§ Task to complete:
If a line below contains the string "astype", return that line.

Revision tracking records:
+ + + + +
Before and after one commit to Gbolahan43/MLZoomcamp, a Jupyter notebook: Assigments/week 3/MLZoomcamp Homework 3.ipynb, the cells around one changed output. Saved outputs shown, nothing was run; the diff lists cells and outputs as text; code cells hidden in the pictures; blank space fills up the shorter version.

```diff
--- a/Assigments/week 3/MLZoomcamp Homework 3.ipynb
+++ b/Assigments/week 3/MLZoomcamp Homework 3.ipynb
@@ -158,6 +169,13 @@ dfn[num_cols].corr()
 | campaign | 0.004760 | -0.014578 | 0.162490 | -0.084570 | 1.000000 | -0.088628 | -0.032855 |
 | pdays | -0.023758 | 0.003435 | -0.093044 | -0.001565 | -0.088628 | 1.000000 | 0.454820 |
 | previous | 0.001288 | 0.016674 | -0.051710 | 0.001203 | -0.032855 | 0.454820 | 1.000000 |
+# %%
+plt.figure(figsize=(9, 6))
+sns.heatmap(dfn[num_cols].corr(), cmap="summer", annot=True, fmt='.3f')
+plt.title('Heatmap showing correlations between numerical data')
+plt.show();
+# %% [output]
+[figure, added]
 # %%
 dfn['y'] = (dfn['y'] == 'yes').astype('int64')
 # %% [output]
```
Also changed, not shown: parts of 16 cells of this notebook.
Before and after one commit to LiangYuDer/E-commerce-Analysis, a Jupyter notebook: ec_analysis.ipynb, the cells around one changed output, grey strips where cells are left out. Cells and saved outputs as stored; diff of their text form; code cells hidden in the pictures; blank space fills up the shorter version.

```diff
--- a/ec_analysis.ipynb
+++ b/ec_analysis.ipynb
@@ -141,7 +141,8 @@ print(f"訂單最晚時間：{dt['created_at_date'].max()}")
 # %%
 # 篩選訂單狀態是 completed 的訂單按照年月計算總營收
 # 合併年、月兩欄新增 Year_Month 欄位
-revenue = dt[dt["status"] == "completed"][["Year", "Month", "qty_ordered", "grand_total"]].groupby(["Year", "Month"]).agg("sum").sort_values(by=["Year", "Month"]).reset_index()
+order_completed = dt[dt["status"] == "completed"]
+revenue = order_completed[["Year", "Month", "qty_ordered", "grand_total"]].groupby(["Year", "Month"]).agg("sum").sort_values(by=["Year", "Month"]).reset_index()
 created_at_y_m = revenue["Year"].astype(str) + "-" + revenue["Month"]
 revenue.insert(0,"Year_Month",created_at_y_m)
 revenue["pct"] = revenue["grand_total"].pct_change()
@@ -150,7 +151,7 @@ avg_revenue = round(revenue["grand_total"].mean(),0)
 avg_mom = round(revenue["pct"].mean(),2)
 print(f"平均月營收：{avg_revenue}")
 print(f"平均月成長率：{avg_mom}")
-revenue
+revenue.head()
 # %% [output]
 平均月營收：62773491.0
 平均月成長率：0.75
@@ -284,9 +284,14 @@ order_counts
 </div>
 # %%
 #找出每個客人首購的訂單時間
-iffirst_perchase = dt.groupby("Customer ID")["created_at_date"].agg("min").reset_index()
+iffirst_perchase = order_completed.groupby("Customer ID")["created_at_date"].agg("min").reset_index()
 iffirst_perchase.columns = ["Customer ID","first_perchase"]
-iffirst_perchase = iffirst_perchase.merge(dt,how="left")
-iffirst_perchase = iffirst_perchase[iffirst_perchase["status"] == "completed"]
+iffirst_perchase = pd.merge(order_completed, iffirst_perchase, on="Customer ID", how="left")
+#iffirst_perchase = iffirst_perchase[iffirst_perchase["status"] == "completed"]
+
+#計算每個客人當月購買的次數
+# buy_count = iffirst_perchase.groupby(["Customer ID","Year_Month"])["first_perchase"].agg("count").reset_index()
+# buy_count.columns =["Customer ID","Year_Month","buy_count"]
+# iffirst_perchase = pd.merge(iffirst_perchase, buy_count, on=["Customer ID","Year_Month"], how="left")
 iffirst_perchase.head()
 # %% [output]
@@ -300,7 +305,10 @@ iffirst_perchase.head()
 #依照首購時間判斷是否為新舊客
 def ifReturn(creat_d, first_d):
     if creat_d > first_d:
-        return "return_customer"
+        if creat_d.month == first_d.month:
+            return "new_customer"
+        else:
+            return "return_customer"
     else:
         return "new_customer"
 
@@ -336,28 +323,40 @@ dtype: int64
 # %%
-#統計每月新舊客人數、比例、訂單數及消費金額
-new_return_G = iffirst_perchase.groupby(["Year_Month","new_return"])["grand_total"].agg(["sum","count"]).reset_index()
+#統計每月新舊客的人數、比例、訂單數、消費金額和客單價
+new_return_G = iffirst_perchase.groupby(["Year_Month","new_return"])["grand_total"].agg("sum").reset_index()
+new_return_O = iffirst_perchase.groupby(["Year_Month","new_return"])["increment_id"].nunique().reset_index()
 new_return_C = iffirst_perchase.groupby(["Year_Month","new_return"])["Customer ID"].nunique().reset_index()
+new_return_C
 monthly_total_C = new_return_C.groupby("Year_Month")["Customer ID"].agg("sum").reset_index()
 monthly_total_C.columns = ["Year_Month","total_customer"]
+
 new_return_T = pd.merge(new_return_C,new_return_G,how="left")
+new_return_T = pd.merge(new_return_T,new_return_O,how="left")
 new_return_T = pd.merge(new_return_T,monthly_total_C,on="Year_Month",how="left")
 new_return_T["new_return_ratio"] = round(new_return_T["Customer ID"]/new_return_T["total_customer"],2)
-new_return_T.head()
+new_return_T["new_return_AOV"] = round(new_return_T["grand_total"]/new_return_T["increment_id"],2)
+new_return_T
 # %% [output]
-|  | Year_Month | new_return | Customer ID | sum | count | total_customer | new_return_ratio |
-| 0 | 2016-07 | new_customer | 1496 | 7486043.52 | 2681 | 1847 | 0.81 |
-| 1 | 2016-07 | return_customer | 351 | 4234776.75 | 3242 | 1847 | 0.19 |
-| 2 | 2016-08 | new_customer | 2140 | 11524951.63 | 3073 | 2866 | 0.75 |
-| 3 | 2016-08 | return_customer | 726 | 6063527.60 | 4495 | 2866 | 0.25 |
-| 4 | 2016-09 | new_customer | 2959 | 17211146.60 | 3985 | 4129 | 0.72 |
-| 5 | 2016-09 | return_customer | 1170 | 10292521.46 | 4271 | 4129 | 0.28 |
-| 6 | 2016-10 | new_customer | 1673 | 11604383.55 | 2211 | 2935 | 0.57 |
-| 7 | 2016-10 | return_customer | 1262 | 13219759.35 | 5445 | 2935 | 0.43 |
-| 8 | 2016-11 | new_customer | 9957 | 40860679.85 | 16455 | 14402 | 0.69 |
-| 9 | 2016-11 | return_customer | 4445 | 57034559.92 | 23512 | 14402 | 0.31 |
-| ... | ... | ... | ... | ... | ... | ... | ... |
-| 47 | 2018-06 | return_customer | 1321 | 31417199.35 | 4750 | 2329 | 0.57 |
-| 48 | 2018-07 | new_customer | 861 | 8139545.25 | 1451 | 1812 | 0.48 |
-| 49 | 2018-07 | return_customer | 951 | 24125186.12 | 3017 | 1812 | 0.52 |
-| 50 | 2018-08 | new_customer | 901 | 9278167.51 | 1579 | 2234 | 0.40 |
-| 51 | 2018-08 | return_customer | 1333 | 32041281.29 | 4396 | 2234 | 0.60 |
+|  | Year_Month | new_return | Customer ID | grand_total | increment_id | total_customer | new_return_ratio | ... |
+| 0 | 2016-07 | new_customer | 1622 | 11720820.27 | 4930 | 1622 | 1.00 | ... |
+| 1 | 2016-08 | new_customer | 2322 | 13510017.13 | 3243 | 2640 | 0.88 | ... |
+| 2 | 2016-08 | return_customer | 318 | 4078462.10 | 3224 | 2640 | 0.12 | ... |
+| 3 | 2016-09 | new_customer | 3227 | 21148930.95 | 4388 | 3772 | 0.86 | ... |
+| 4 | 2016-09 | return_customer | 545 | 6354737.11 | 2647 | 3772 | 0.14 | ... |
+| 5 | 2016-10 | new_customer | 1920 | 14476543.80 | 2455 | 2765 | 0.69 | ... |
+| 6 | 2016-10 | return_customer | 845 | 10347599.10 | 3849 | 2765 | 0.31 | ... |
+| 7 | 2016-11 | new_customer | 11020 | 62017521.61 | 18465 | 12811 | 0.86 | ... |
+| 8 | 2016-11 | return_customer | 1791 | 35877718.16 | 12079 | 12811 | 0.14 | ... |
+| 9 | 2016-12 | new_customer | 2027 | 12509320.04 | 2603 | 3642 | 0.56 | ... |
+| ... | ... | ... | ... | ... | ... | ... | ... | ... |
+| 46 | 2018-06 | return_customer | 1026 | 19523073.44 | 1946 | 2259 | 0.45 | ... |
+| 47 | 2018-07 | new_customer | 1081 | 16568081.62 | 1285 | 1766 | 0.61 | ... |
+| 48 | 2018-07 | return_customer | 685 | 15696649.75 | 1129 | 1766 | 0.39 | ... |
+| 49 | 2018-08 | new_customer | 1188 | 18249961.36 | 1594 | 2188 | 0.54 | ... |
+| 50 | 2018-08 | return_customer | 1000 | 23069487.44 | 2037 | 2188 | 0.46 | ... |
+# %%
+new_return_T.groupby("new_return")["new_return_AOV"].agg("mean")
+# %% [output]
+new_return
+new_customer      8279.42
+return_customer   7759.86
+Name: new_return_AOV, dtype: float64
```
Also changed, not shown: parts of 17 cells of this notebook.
+ + + + +
§ Solution for this task:
 dfn['y'] = (dfn['y'] == 'yes').astype('int64')
 created_at_y_m = revenue["Year"].astype(str) + "-" + revenue["Month"]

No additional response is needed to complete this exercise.